▶ [What you are asked to do] Read the records below and copy each line that contains "login".

*** Opening of Data excerpts ***

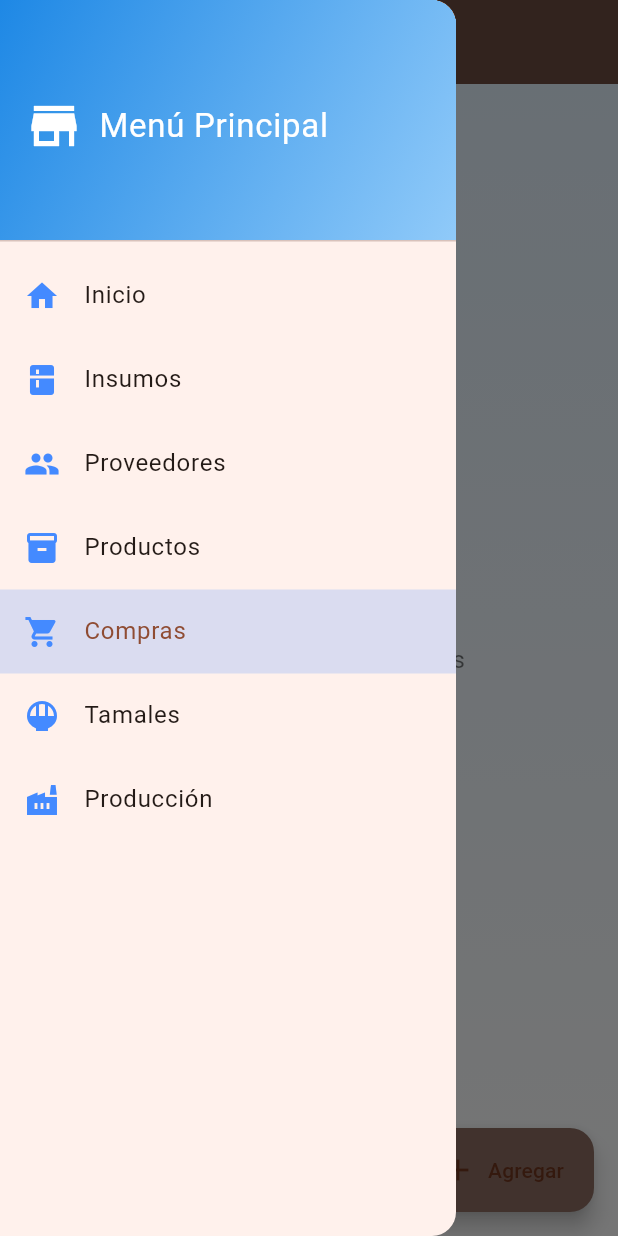
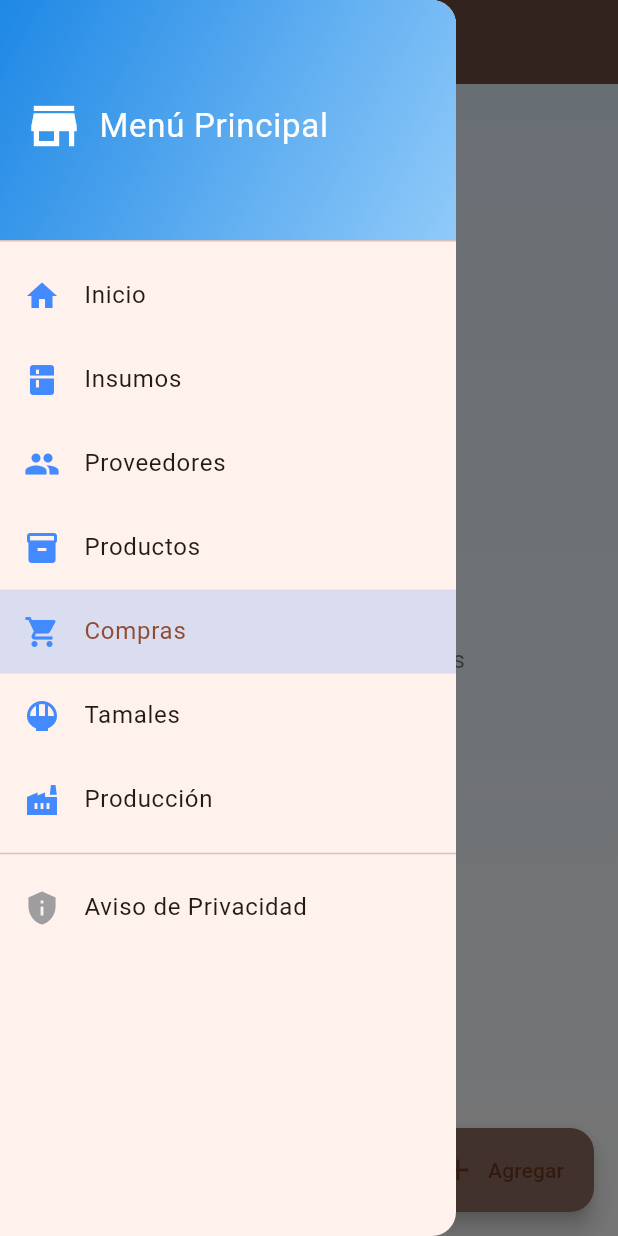
Before and after one commit to AngelGM08/STOCKMX, a Flutter app: the CompraPage screen opened directly, with the side drawer open, on a phone screen of 412 x 824 dp. Run offline on Flutter 3.47's test engine with Material 3 defaults, Android fonts, the phone set to English and light mode, and no system bars; our stand-ins replace awesome_snackbar_content, calendar_date_picker2, quickalert; network calls fail.

Commit message:
feat(privacy): add reusable Privacy Notice screen
Added the filUpdated the Drawer to include a new button at the bottom that navigates to this screen from anywhere in the app.
Declared the text file as an asset in pubspec.yaml.

```diff
--- a/lib/drawer.dart
+++ b/lib/drawer.dart
@@ -1,4 +1,5 @@
 import 'package:flutter/material.dart';
+import 'package:stockmx/aviso_privacidad_page.dart';
 
 class MainDrawer extends StatelessWidget {
   final String selectedMenu;
@@ -20,7 +21,7 @@ class MainDrawer extends StatelessWidget {
           selectedTileColor: Colors.blueAccent.withOpacity(0.2),
           onTap: () {
             Navigator.pop(context); // Cierra el Drawer
-            onItemSelected(title);  // Notifica a la página cuál opción se seleccionó
+            onItemSelected(title);  // Notifica la selección
           },
         );
       },
@@ -30,10 +31,11 @@ class MainDrawer extends StatelessWidget {
   @override
   Widget build(BuildContext context) {
     return Drawer(
-      child: Column(
+      child: ListView(
+        padding: EdgeInsets.zero,
         children: [
-          DrawerHeader(
-            decoration: const BoxDecoration(
+          const DrawerHeader(
+            decoration: BoxDecoration(
               gradient: LinearGradient(
                 colors: [Color(0xFF1E88E5), Color(0xFF90CAF9)],
                 begin: Alignment.topLeft,
@@ -41,7 +43,7 @@ class MainDrawer extends StatelessWidget {
               ),
             ),
             child: Row(
-              children: const [
+              children: [
                 Icon(Icons.store, color: Colors.white, size: 40),
                 SizedBox(width: 10),
                 Text(
@@ -58,6 +60,23 @@ class MainDrawer extends StatelessWidget {
           _buildDrawerItem(Icons.shopping_cart, 'Compras'),
           _buildDrawerItem(Icons.rice_bowl, 'Tamales'),
           _buildDrawerItem(Icons.factory, 'Producción'),
+
+          const Divider(),
+
+          // 🔐 Aviso de Privacidad
+          ListTile(
+            leading: const Icon(Icons.privacy_tip, color: Colors.grey),
+            title: const Text('Aviso de Privacidad'),
+            onTap: () {
+              Navigator.pop(context);
+              Navigator.push(
+                context,
+                MaterialPageRoute(
+                  builder: (_) => const AvisoPrivacidadPage(),
+                ),
+              );
+            },
+          ),
         ],
       ),
     );
--- a/lib/main.dart
+++ b/lib/main.dart
@@ -19,7 +19,7 @@ class MyApp extends StatelessWidget {
         useMaterial3: true,
       ),
       //home: const ProductoPage  (), // ← Empieza en login
-      home: const HomePage  (), // Lo cambie para que nos muestre el menú pero deberia ser el login
+      home: const LoginPage  (), // Lo cambie para que nos muestre el menú pero deberia ser el login
       debugShowCheckedModeBanner: false,
     );
   }
--- a/pubspec.yaml
+++ b/pubspec.yaml
@@ -62,6 +62,7 @@ flutter:
   uses-material-design: true
   assets:
     - assets/images/tamales.jpg
+    - assets/aviso_privacidad.txt
   # To add assets to your application, add an assets section, like this:
   # assets:
   #   - images/a_dot_burr.jpeg
```
Also changed, not shown: assets/aviso_privacidad.txt (added, +52 -0 lines), lib/aviso_privacidad_page.dart (added, +47 -0 lines).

*** Close of Data excerpts ***

▶ [Output for this task]
       //home: const ProductoPage  (), // ← Empieza en login
-      home: const HomePage  (), // Lo cambie para que nos muestre el menú pero deberia ser el login
+      home: const LoginPage  (), // Lo cambie para que nos muestre el menú pero deberia ser el login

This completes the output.